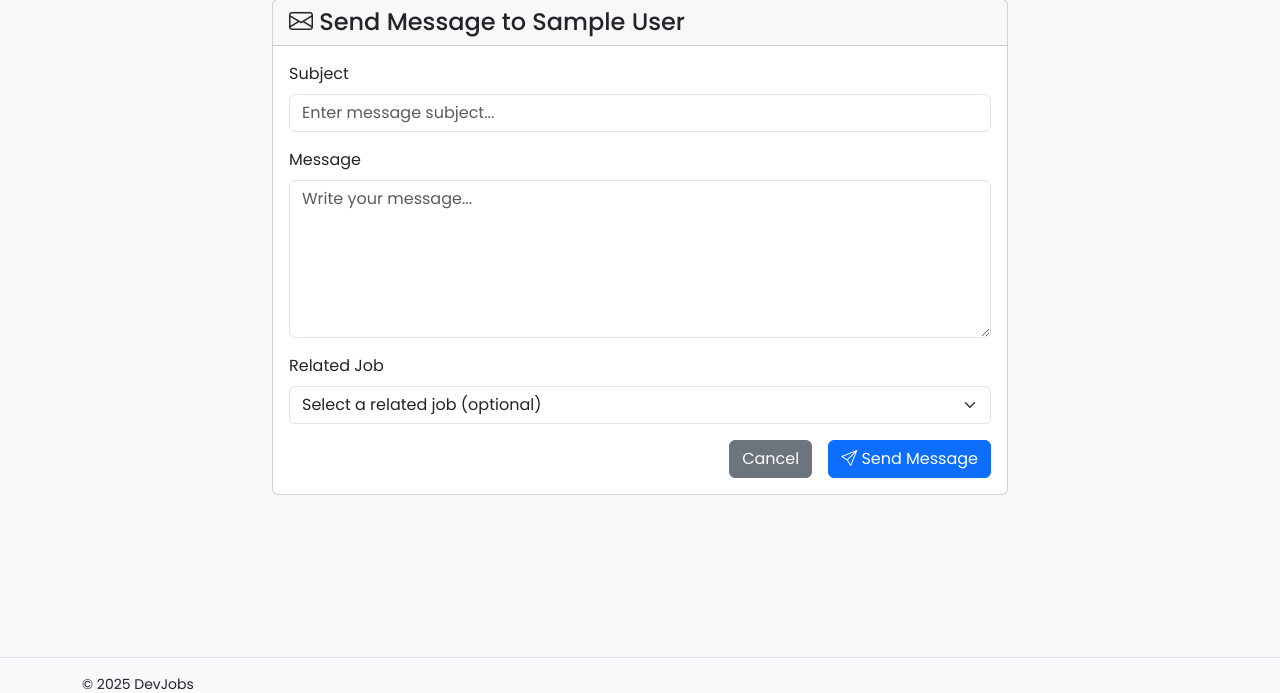
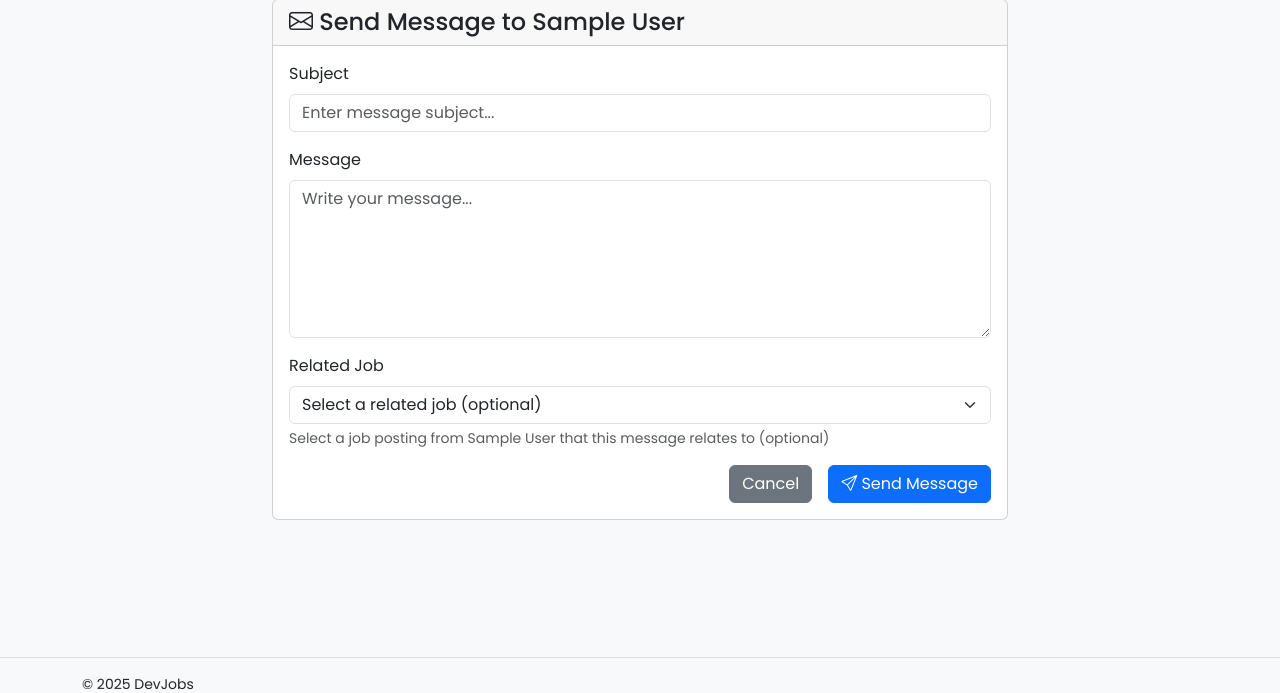
Before and after one commit to KennyKeni/CS-2340-Team-6-Project, a Django app: page /recruiter/message/00000000-0000-0000-0000-000000000001/ in a window 1280 px wide. Shown: the part 89-782 px from the top of the page. Run offline with Django 5.2, Linux system fonts and the light colour scheme; a user stored in the database is signed in; tables that the repository leaves empty hold one stand-in row (values such as "Sample post"); data that the repository does not hold is empty.

Commit message:
Adds the UI element so both users (applicant and recruiter) can see exactly what related job they can discuss about in the convo

```diff
--- a/recruiter/templates/recruiter/send_message.html
+++ b/recruiter/templates/recruiter/send_message.html
@@ -1,6 +1,7 @@
 {% extends 'base.html' %}
 {% load static %}
 {% load recruiter_utils %}
+{% load applicant_utils %}
 
 {% block content %}
 <div class="row justify-content-center">
@@ -46,6 +47,9 @@
             {% if form.related_job.help_text %}
               <div class="form-text">{{ form.related_job.help_text }}</div>
             {% endif %}
+            {% if user|is_applicant and not form.related_job.help_text %}
+            <div class="form-text">Select a job posting from {{ recipient.get_full_name }} that this message relates to (optional)</div>
+            {% endif %}
             {% if form.related_job.errors %}
               <div class="text-danger">
                 {% for error in form.related_job.errors %}
@@ -57,7 +61,11 @@
           {% endif %}
 
           <div class="d-grid gap-2 d-md-flex justify-content-md-end">
+            {% if user|is_applicant %}
+            <a href="{% url 'applicant:messages' %}" class="btn btn-secondary me-md-2">Cancel</a>
+            {% else %}
             <a href="{% url 'recruiter:messages' %}" class="btn btn-secondary me-md-2">Cancel</a>
+            {% endif %}
             <button type="submit" class="btn btn-primary">
               <i class="bi bi-send"></i> Send Message
             </button>
```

» Task instructions: Would you copy every line from the listing above that has the string "html" in it?

» Answer:
--- a/recruiter/templates/recruiter/send_message.html
+++ b/recruiter/templates/recruiter/send_message.html
 {% extends 'base.html' %}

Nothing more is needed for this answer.